Will the Bulls regret not making the move sometime in the next two or three days if they can’t get past Miami in this series?

But what about the next two or three (or more) years?

It says here that Forman and Paxson may not have made the popular choice for now, but the right one for the future.

Undying challenge of ‘what’s a foul?’

MIAMI — Reputations and situations.

When it comes to NBA on-court violations, those other “-tions” seem to count just as much as the actual flesh-on-flesh interactions. At least, that’s how columnist Rick Morrisey of the Chicago Sun-Times sees it after watching the Bulls up close in their playoff run against Indiana, Atlanta and now Miami and the rest of the postseason on flat screens.

Morrissey verbally scratched his head over what he feels is the trickiest part of the referee-player dynamic: Adhering to a consistent standard – across stars and non-stars, across quarters, across games and series – for what is and is not a foul.

What is tolerated in the lane, he suggests, is forbidden outside of it. A slap by a big name doesn’t generate the same whistle as a tickle from a journeyman. Then there is the convergence of those tricky reputations and situations, Morrissey wrote:

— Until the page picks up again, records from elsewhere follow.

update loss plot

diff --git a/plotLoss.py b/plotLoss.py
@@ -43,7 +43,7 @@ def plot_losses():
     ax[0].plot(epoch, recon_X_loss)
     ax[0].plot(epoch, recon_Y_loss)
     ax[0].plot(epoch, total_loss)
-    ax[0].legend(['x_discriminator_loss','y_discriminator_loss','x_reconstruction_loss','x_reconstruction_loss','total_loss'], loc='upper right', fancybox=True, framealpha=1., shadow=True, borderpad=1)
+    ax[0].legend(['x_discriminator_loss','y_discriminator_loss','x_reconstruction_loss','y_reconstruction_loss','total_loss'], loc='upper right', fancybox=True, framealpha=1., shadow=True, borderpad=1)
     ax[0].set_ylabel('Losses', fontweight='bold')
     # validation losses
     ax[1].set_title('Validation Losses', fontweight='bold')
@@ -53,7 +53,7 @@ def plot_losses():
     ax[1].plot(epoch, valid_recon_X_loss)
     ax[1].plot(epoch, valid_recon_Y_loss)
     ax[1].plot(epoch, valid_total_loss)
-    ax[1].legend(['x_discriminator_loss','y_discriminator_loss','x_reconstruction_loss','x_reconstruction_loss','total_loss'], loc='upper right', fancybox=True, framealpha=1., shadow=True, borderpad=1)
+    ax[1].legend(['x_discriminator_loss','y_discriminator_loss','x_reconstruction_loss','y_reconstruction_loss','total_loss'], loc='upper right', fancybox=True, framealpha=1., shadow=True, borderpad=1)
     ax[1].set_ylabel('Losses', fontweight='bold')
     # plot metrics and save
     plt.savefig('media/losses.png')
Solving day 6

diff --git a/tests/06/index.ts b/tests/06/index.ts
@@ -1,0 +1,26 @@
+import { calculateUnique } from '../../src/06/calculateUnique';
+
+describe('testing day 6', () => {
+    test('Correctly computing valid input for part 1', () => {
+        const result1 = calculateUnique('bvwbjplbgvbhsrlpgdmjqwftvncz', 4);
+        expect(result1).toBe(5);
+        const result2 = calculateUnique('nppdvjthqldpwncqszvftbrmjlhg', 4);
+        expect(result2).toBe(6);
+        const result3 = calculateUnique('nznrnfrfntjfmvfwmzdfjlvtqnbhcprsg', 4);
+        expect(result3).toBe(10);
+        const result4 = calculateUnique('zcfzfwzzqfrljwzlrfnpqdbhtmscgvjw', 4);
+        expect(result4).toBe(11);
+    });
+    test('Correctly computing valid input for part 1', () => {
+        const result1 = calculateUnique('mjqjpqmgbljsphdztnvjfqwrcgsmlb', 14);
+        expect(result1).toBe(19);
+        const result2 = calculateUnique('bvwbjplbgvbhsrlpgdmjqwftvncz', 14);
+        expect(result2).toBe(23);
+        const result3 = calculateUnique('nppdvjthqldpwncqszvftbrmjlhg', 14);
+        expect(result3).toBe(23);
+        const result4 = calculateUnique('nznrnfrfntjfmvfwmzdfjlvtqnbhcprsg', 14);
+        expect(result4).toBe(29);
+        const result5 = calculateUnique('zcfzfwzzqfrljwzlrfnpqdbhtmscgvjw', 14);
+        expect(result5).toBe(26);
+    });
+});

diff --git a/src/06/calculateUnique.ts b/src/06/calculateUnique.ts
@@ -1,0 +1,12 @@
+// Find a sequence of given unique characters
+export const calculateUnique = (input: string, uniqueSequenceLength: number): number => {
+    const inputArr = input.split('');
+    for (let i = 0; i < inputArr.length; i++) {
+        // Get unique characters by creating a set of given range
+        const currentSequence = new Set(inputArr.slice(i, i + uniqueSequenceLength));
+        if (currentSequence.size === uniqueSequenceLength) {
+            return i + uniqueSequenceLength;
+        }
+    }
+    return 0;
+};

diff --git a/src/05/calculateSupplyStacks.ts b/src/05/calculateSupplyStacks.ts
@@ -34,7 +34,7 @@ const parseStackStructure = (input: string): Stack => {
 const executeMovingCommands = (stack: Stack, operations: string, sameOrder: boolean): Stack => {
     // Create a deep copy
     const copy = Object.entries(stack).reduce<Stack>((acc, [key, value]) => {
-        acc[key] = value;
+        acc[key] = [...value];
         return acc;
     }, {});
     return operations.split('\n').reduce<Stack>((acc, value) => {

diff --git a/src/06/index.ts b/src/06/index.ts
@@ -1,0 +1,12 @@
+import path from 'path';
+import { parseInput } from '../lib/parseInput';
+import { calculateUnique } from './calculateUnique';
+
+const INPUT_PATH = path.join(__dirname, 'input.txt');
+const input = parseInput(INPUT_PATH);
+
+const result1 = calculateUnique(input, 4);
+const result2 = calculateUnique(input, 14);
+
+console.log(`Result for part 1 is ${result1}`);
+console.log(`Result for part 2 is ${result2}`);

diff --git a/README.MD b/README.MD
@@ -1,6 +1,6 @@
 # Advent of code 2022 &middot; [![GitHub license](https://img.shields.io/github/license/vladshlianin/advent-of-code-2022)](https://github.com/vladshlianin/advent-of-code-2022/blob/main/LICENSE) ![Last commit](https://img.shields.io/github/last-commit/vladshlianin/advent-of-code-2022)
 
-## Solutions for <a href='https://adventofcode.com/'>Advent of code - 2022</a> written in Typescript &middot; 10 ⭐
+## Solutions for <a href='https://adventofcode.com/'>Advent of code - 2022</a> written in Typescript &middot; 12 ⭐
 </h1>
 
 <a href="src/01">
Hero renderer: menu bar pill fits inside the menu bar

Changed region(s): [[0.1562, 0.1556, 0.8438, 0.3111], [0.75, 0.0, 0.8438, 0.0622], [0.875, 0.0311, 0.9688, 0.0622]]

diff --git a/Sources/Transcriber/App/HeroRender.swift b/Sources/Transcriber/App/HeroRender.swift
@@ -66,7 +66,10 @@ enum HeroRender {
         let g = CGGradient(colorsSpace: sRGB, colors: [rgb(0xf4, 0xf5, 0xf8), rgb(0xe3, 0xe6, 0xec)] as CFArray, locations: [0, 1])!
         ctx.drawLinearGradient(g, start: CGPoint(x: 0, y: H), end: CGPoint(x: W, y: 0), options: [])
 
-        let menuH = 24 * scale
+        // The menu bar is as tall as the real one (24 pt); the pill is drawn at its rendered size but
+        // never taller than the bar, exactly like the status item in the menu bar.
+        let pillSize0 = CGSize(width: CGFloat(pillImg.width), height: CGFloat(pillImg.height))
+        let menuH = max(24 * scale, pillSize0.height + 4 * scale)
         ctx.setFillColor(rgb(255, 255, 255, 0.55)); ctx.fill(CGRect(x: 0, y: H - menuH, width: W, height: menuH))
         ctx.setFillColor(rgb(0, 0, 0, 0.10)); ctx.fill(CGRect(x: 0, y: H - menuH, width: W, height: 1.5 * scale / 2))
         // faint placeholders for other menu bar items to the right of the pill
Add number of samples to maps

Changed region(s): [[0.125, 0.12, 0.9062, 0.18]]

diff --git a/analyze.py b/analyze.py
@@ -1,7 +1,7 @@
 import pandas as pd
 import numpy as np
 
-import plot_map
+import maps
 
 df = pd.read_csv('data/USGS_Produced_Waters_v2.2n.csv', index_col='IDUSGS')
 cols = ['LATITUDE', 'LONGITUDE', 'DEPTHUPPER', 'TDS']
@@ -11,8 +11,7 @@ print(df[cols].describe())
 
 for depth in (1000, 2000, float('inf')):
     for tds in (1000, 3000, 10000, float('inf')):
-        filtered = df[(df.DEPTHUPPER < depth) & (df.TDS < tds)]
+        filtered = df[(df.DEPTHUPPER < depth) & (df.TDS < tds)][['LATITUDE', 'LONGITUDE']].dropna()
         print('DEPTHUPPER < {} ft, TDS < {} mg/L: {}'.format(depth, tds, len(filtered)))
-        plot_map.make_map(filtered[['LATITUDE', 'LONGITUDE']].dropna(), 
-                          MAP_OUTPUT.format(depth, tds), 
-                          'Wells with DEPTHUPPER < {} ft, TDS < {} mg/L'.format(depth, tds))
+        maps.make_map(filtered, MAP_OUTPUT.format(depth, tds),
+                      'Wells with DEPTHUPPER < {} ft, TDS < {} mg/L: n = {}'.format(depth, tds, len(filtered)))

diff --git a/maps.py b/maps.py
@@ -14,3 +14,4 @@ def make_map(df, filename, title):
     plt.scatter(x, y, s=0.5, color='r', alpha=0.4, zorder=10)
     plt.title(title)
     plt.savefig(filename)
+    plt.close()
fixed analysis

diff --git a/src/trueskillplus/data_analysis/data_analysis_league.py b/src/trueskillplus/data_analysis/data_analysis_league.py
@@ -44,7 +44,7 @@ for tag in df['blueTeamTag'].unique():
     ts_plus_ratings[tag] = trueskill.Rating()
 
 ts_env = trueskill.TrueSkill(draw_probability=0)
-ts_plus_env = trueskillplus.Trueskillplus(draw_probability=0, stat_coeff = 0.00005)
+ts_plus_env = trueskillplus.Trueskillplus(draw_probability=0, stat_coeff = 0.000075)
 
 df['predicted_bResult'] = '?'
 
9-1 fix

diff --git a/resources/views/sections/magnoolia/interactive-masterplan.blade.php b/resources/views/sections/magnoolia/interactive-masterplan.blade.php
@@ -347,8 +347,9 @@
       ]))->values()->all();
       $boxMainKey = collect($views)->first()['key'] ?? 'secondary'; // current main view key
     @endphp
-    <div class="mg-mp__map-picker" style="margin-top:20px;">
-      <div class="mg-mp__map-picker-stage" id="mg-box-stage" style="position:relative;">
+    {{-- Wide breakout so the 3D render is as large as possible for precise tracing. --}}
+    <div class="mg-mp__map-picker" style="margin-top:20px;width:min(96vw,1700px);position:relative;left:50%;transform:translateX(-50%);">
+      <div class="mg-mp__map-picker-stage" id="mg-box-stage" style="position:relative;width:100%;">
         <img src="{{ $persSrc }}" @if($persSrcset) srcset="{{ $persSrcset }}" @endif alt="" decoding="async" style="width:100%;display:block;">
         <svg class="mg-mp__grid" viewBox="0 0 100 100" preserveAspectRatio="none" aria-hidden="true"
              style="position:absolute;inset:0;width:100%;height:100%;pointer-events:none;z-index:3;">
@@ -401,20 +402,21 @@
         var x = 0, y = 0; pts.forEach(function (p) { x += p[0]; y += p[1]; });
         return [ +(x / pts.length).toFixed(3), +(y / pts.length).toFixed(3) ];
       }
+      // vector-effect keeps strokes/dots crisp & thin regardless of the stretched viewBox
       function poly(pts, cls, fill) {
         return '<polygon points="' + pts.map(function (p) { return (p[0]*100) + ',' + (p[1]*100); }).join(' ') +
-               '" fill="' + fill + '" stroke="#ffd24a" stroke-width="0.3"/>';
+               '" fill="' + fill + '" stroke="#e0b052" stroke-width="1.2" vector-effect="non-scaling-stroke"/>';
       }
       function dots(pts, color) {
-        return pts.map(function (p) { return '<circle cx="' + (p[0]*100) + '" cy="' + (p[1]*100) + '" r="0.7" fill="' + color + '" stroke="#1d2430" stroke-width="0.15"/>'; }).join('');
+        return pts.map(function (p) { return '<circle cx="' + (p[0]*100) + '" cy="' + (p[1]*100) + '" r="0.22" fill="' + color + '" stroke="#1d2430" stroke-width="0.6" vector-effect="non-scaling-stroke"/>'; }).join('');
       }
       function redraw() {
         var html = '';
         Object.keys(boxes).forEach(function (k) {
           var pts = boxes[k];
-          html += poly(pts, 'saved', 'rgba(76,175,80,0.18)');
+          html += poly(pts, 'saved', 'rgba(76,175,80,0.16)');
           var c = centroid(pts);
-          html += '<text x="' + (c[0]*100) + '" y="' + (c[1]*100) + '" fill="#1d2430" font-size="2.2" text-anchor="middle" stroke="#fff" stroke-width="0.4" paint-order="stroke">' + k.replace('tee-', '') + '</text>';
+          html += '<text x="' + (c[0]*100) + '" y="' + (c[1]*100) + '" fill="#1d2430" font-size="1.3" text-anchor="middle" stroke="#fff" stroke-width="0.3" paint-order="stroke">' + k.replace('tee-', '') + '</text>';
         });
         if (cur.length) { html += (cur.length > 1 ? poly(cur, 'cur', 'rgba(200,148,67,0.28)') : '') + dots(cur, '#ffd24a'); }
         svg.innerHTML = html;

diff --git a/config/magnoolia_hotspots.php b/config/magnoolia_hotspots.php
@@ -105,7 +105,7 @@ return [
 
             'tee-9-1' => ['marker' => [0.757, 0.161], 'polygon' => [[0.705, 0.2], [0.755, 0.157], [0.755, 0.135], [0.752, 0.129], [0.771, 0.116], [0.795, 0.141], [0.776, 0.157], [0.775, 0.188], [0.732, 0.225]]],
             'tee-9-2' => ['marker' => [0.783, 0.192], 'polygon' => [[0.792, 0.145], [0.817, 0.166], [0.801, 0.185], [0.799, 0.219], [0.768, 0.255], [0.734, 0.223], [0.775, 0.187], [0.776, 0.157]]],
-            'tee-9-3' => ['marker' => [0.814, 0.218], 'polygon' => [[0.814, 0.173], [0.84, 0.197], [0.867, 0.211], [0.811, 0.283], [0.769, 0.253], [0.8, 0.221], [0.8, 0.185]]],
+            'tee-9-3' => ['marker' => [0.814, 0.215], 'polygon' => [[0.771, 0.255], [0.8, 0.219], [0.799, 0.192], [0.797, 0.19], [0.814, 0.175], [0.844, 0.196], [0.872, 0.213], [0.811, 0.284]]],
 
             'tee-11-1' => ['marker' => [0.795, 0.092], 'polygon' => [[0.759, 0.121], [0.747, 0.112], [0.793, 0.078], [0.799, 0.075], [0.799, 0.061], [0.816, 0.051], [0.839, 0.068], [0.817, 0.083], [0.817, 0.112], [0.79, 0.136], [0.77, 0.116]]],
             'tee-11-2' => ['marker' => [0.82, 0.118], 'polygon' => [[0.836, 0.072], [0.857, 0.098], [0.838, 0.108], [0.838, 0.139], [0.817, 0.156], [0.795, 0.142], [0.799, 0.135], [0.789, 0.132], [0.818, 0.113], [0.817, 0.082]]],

In Game 2 of the Western Conference finals Thursday, the Oklahoma City Thunder’s James Harden went to the basket on a fast break. The Dallas Mavericks’ Dirk Nowitzki, who has a reputation for being a defensive liability, met him there. Nowitzki made a passing attempt at stopping Harden, who scored. There was hardly any contact, but that didn’t stop the ref from calling a foul on Nowitzki.

Two factors were at work to explain the foul that wasn’t a foul:

  1. Everybody knows Nowitzki is bad at defense.
  2. A fast-break layup? There’s bound to be contact.

Whistle. Foul, Nowitzki.

Let’s face it, officiating an NBA game has to be a nearly impossible job. Call everything you see and the game becomes unwatchable, a Sousa march of whistles. Let too much go and mayhem ensues.

As always, it comes down to consistency, game to game and, more important, throughout a game, regardless of players involved or clock. If a Kyle Korver-on-Dwyane Wade foul is the same, first quarter as last, and the same as a Wade-on-Krover foul that night, that’s probably the most anyone can hope for.

As Chicago center Joakim Noah said after practice Friday: “As a player, you’ve just got to get a feel for what you can get away with. Sometimes they call it tighter than others. That’s just part of the game.”